Less than 10 minutes after launch their spacecraft reached orbit, and its antennas and solar arrays were deployed shortly afterward.
With Fincke, an Air Force colonel, and Lonchakov, a colonel in the Russian Air Force, is spaceflight participant Richard Garriott, flying under contract with the Russian Federal Space Agency.
Garriott will return to Earth with Expedition 17 crew members, Commander Sergei Volkov and Flight Engineer Oleg Kononenko, in their Soyuz TMA-12 on Oct. 23. Expedition 17 launched to the station April 8.
Expedition 18 crew members will be welcomed by the Expedition 17 crew, including astronaut Gregory E. Chamitoff, after their docking to the orbiting laboratory, scheduled for Tuesday. Chamitoff launched to the station on the STS-124 mission of Discovery May 31. He joined Expedition 17 in progress and will provide Expedition 18 with an experienced flight engineer for the first part of its increment.

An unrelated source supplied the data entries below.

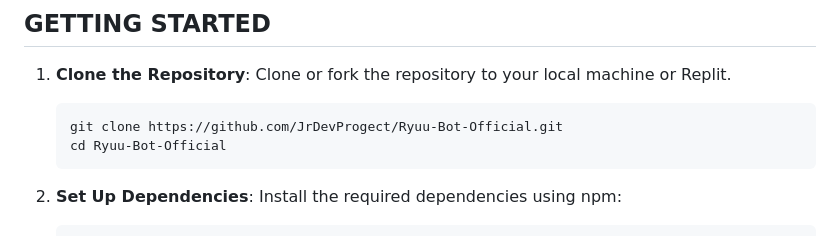
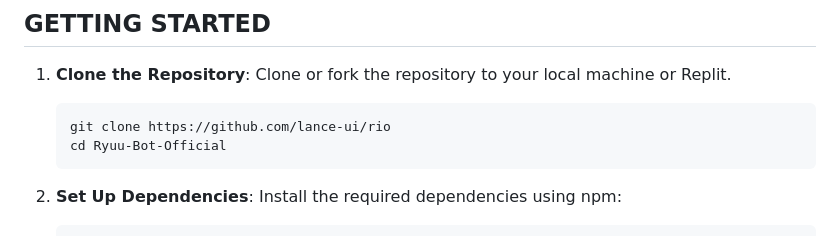
Before and after one commit to lance-ui/rio, a Markdown page: README.md, the part around the change. GitHub-like rendering.

````diff
--- a/README.md
+++ b/README.md
@@ -45,7 +45,7 @@ Welcome to the **Ryuu Bot** template! This project serves as a foundation for cr
 
 1. **Clone the Repository**: Clone or fork the repository to your local machine or Replit.
    ```bash
-   git clone https://github.com/JrDevProgect/Ryuu-Bot-Official.git
+   git clone https://github.com/lance-ui/rio
    cd Ryuu-Bot-Official
    ```
 
````
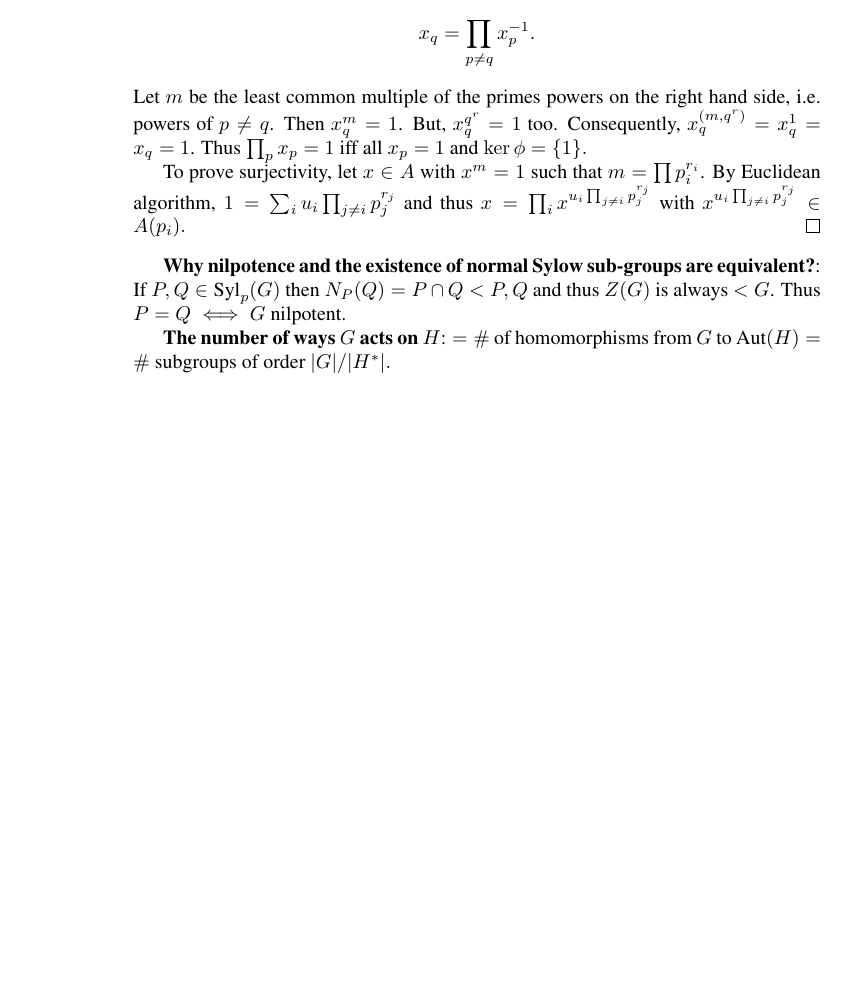
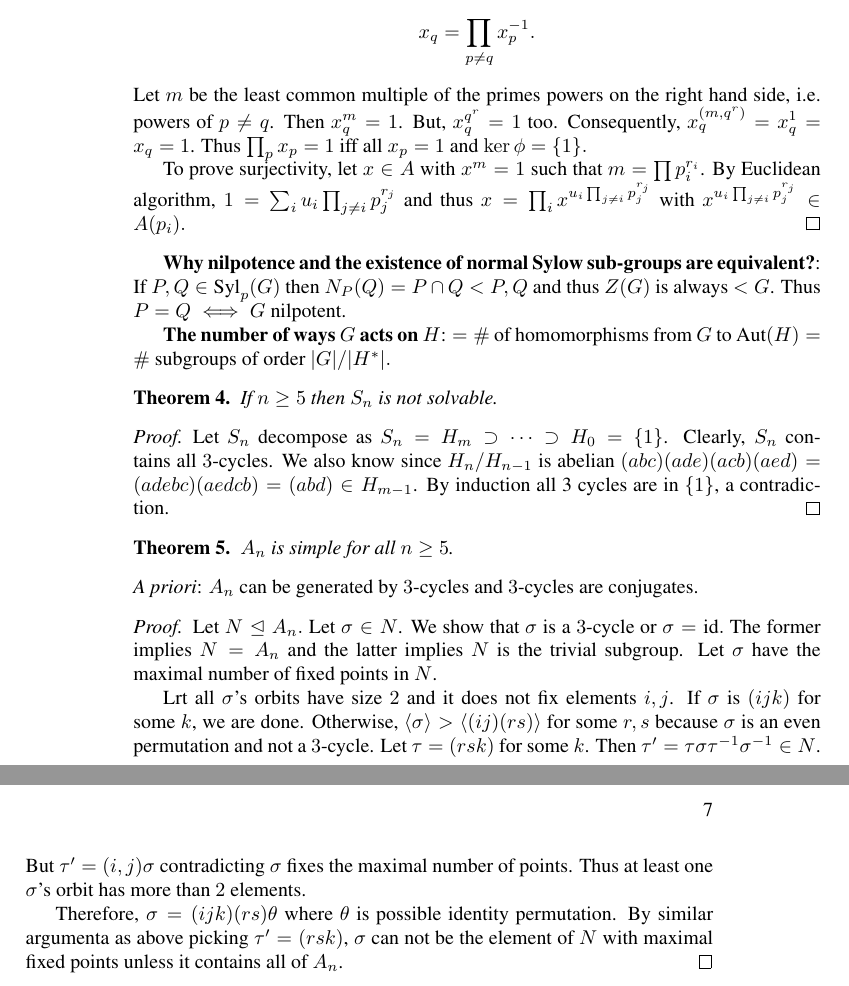
Before and after one commit to Amanuel94/math-dumps, a LaTeX book (abstract-algebra/notes-on-serge-lang-algebra/tex/main.tex, which reads abstract-algebra/notes-on-serge-lang-algebra/tex/groups.tex): part of page 6 of 6 before the commit and two parts of pages 6 and 7 of 7 after it, the two joined at a grey line, cut so that both start at the same text, the shorter picture padded with empty space. Compiled offline with pdfLaTeX.

Commit message:
Simplicity of An

```diff
--- a/abstract-algebra/notes-on-serge-lang-algebra/tex/groups.tex
+++ b/abstract-algebra/notes-on-serge-lang-algebra/tex/groups.tex
@@ -50,3 +50,23 @@
     \textbf{Why nilpotence and the existence of normal Sylow sub-groups are equivalent?}: If $P, Q \in \syl_p(G)$ then $N_P(Q) = P\cap Q < P, Q$ and thus $Z(G)$ is always $ < G$. Thus $P = Q \iff G$ nilpotent.
 
     \textbf{The number of ways $G$ acts on $H$}: $= \#$ of homomorphisms from $G$ to $\aut(H) = \#$ subgroups of order $|G|/|H^*|.$
+
+    \begin{theorem}
+        If $n \geq 5$ then $S_n$ is not solvable.
+    \end{theorem}
+
+    \begin{proof}
+        Let $S_n$ decompose as $S_n = H_m \supset \cdots \supset H_0 = \set{1}$. Clearly, $S_n$ contains all $3$-cycles. We also know since $H_n/H_{n-1}$ is abelian $(abc)(ade)(acb)(aed) = (adebc)(aedcb) = (abd) \in H_{m-1}$. By induction all 3 cycles are in $\{1\}$, a contradiction.
+    \end{proof}
+
+    \begin{theorem}
+        $A_n$ is simple for all $n \geq 5$.
+    \end{theorem}
+    \noindent \textit{A priori}: $A_n$ can be generated by $3$-cycles and $3$-cycles are conjugates.
+    \begin{proof}
+        Let $N \normal A_n.$ Let $\sigma \in N$. We show that $\sigma$ is a $3$-cycle or $\sigma = \id.$ The former implies $N = A_n$ and the latter implies $N$ is the trivial subgroup.  Let $\sigma$ have the maximal number of fixed points in $N$.
+
+      Lrt all $\sigma$'s orbits have size $2$ and it does not fix elements $i, j$. If $\sigma$ is $(ijk)$ for some $k$, we are done. Otherwise,  $\gen{\sigma} > \gen{(ij)(rs)}$ for some $r, s$ because $\sigma$ is an even permutation and not a $3$-cycle. Let $\tau = (rsk)$ for some $k$. Then $\tau' = \tau \sigma \tau^{-1} \sigma^{-1}  \in N$. But $\tau' = (i, j)\sigma$ contradicting $\sigma$ fixes the maximal number of points. Thus at least one $\sigma$'s orbit has more than $2$ elements.
+
+    Therefore, $\sigma = (ijk)(rs) \theta$ where $\theta$ is possible identity permutation. By similar argumenta as above picking $\tau' = (rsk)$, $\sigma$ can not be the element of $N$ with maximal fixed points unless it contains all of $A_n$.
+    \end{proof}
```
Also changed, not shown: abstract-algebra/notes-on-serge-lang-algebra/tex/main.pdf, 6 other files.
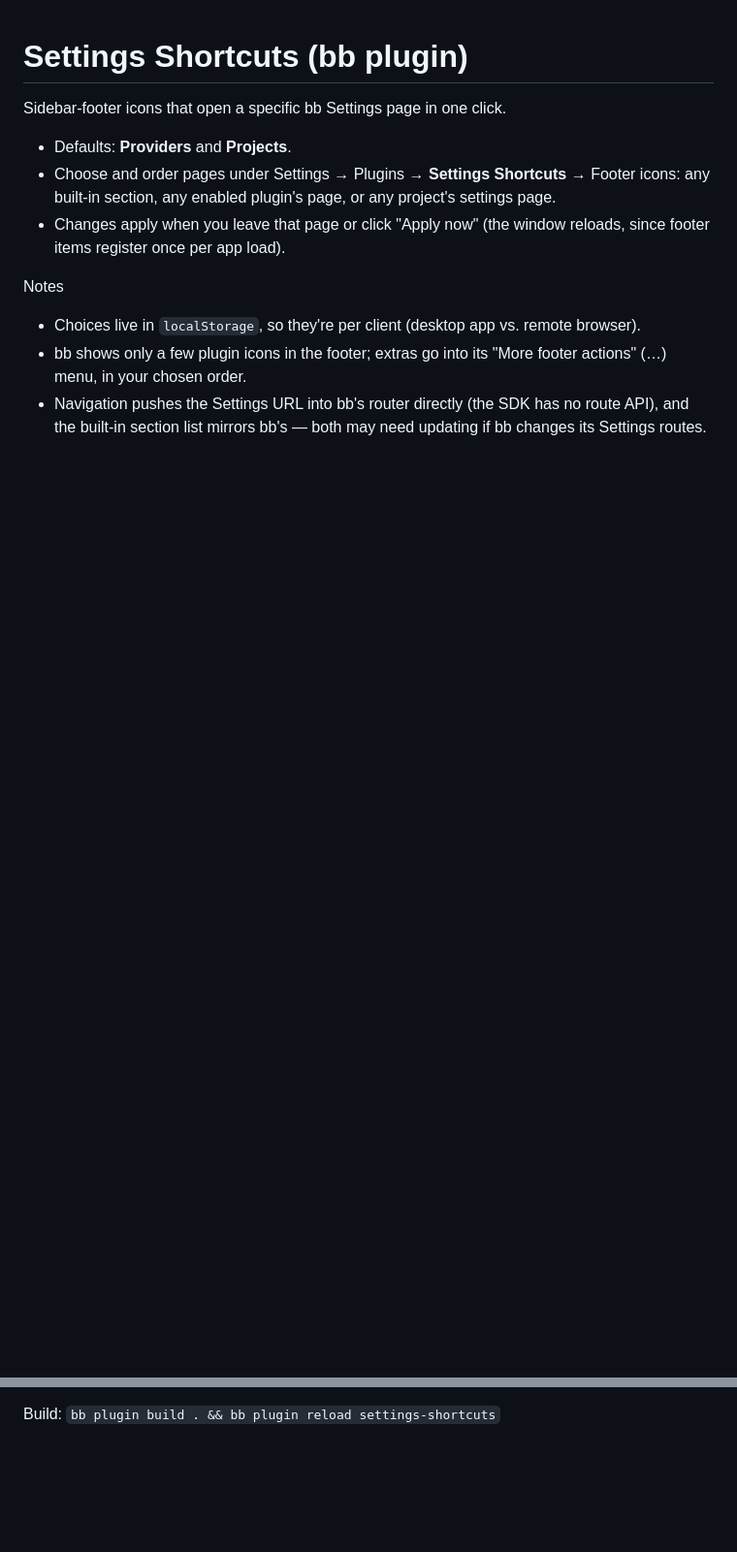
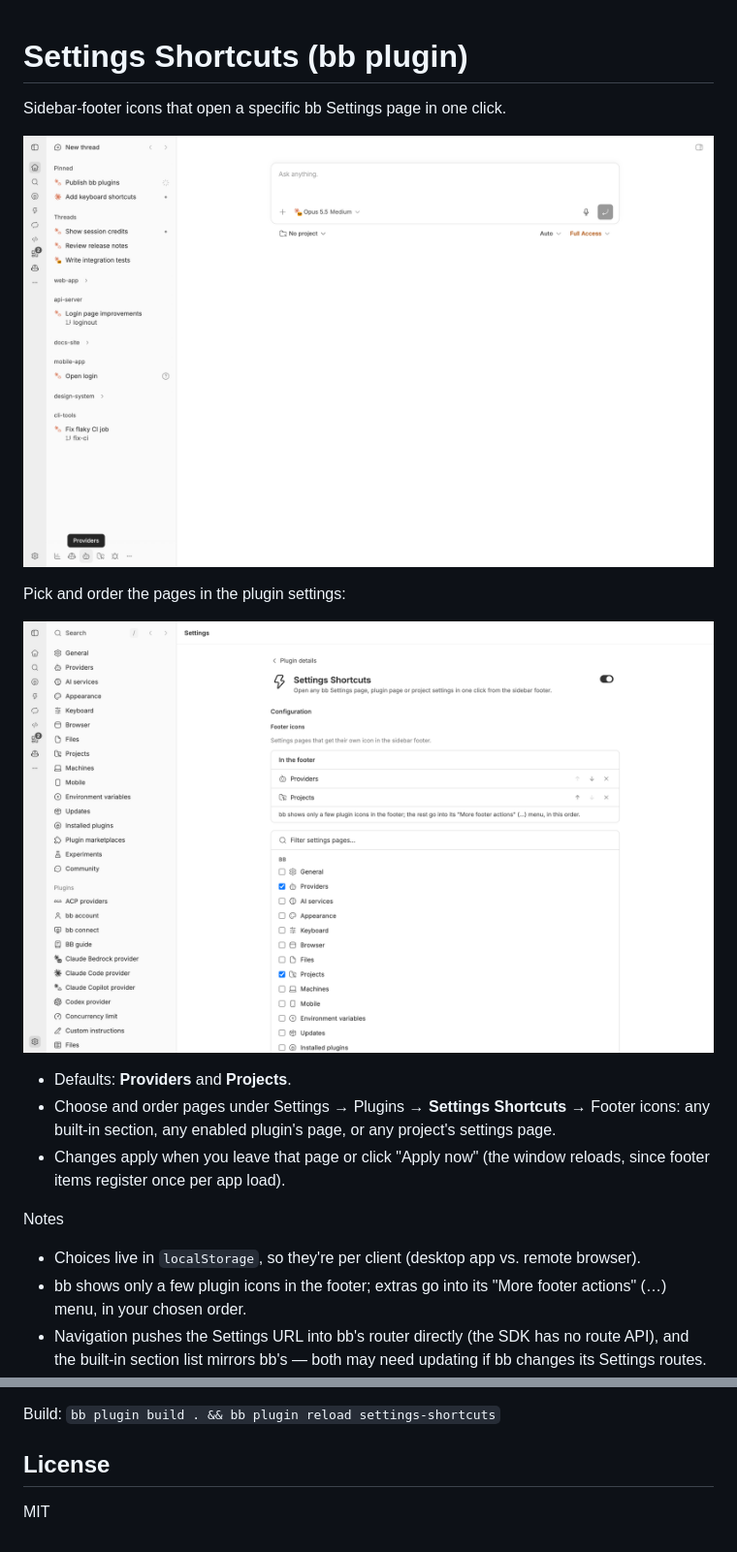
Before and after one commit to alexkli/bb-plugin-settings-shortcuts, a Markdown page: README.md, 2 parts joined by grey strips. Shown at 97% size. Rendered like a GitHub page; pictures changed too: docs/footer.png (added), docs/settings.png (added); blank space fills up the shorter version.

```diff
--- a/README.md
+++ b/README.md
@@ -1,6 +1,12 @@
 # Settings Shortcuts (bb plugin)
 
 Sidebar-footer icons that open a specific bb Settings page in one click.
+
+![bb sidebar footer with Providers and Projects shortcut icons; hovering one shows its tooltip](docs/footer.png)
+
+Pick and order the pages in the plugin settings:
+
+![Settings Shortcuts settings: the pages in the footer, with up/down/remove controls, and a filterable list of all settings pages](docs/settings.png)
 
 - Defaults: **Providers** and **Projects**.
 - Choose and order pages under Settings → Plugins → **Settings Shortcuts** → Footer icons:
@@ -17,3 +23,7 @@ Notes
   changes its Settings routes.
 
 Build: `bb plugin build . && bb plugin reload settings-shortcuts`
+
+## License
+
+MIT
```
Also changed, not shown: PLUGIN_OVERVIEW.md (added, +12 -0 lines), 2 other files.
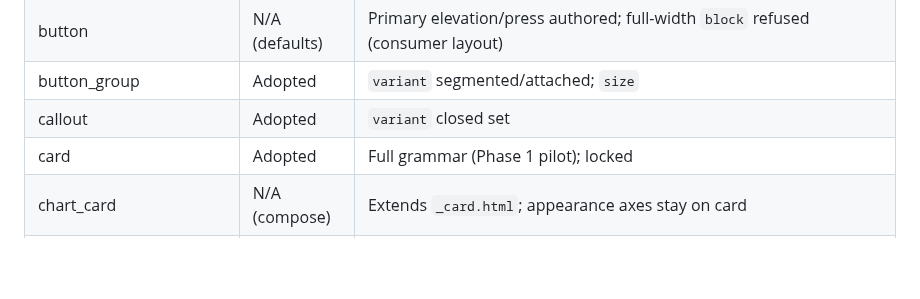
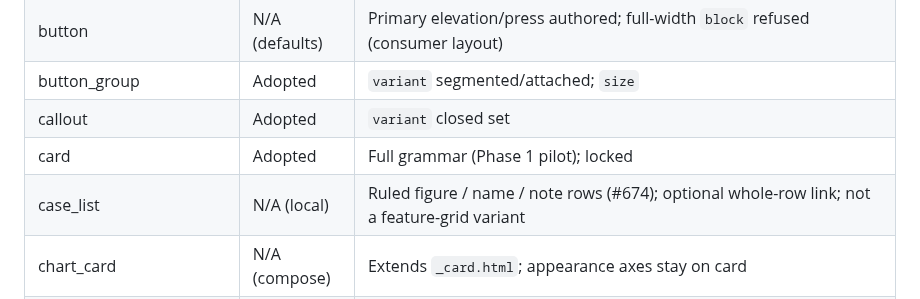
Before and after one commit to icvoss/django-brickwork, a Markdown page: docs/APPEARANCE.md, the part around the change. Rendered like a GitHub page; blank space fills up the shorter version.

Commit message:
docs: register case_list in APPEARANCE Phase 5 (#674)

```diff
--- a/docs/APPEARANCE.md
+++ b/docs/APPEARANCE.md
@@ -173,6 +173,7 @@ Status values:
 | button_group | Adopted | `variant` segmented/attached; `size` |
 | callout | Adopted | `variant` closed set |
 | card | Adopted | Full grammar (Phase 1 pilot); locked |
+| case_list | N/A (local) | Ruled figure / name / note rows (#674); optional whole-row link; not a feature-grid variant |
 | chart_card | N/A (compose) | Extends `_card.html`; appearance axes stay on card |
 | chart_data_table | N/A (defaults) | Header chrome shares data_table tokens |
 | chip | Adopted | `variant`, `size` |
```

Fincke, 41, is making his second long-duration flight on the station. He is a graduate of Massachusetts Institute of Technology and holds master’s degrees from Stanford University and the University of Houston, Clear Lake.
He served as an Air Force flight test engineer. He was selected by NASA in 1996. He was commander of the second NASA Extreme Environment Mission Operations (NEEMO 2), working seven days on the seafloor off Florida in May 2002. He served as a flight engineer on station Expedition 9 from April to October 2004.
Lonchakov, 43, is a graduate of the Orenburg Air Force Pilot School and the Zhukovski Air Force Academy. He is a class 1 air force pilot. He has more than 1,400 hours of flight time. He also is a paratroop training instructor with 526 jumps.
He was selected as a test cosmonaut candidate in late 1997. He has flown two previous space missions, STS-100 to the station in April 2001 and a Soyuz delivery flight to the station in October and November 2002.
Astronaut Sandra H. Magnus is scheduled to fly to the station on STS-126 to replace Chamitoff as a flight engineer on E18. Magnus, 43, will be replaced near the end of Expedition 18 by Japanese astronaut Koichi Wakata, who will launch on Discovery on the STS-119 mission. Magnus holds bachelor’s and master’s degrees in physics from the University of Missouri-Rolla and a Ph.D. from Georgia Institute of Technology.
She was selected as an astronaut in 1996. Magnus will be making her second spaceflight. She flew as a mission specialist on STS-112 in October 2002.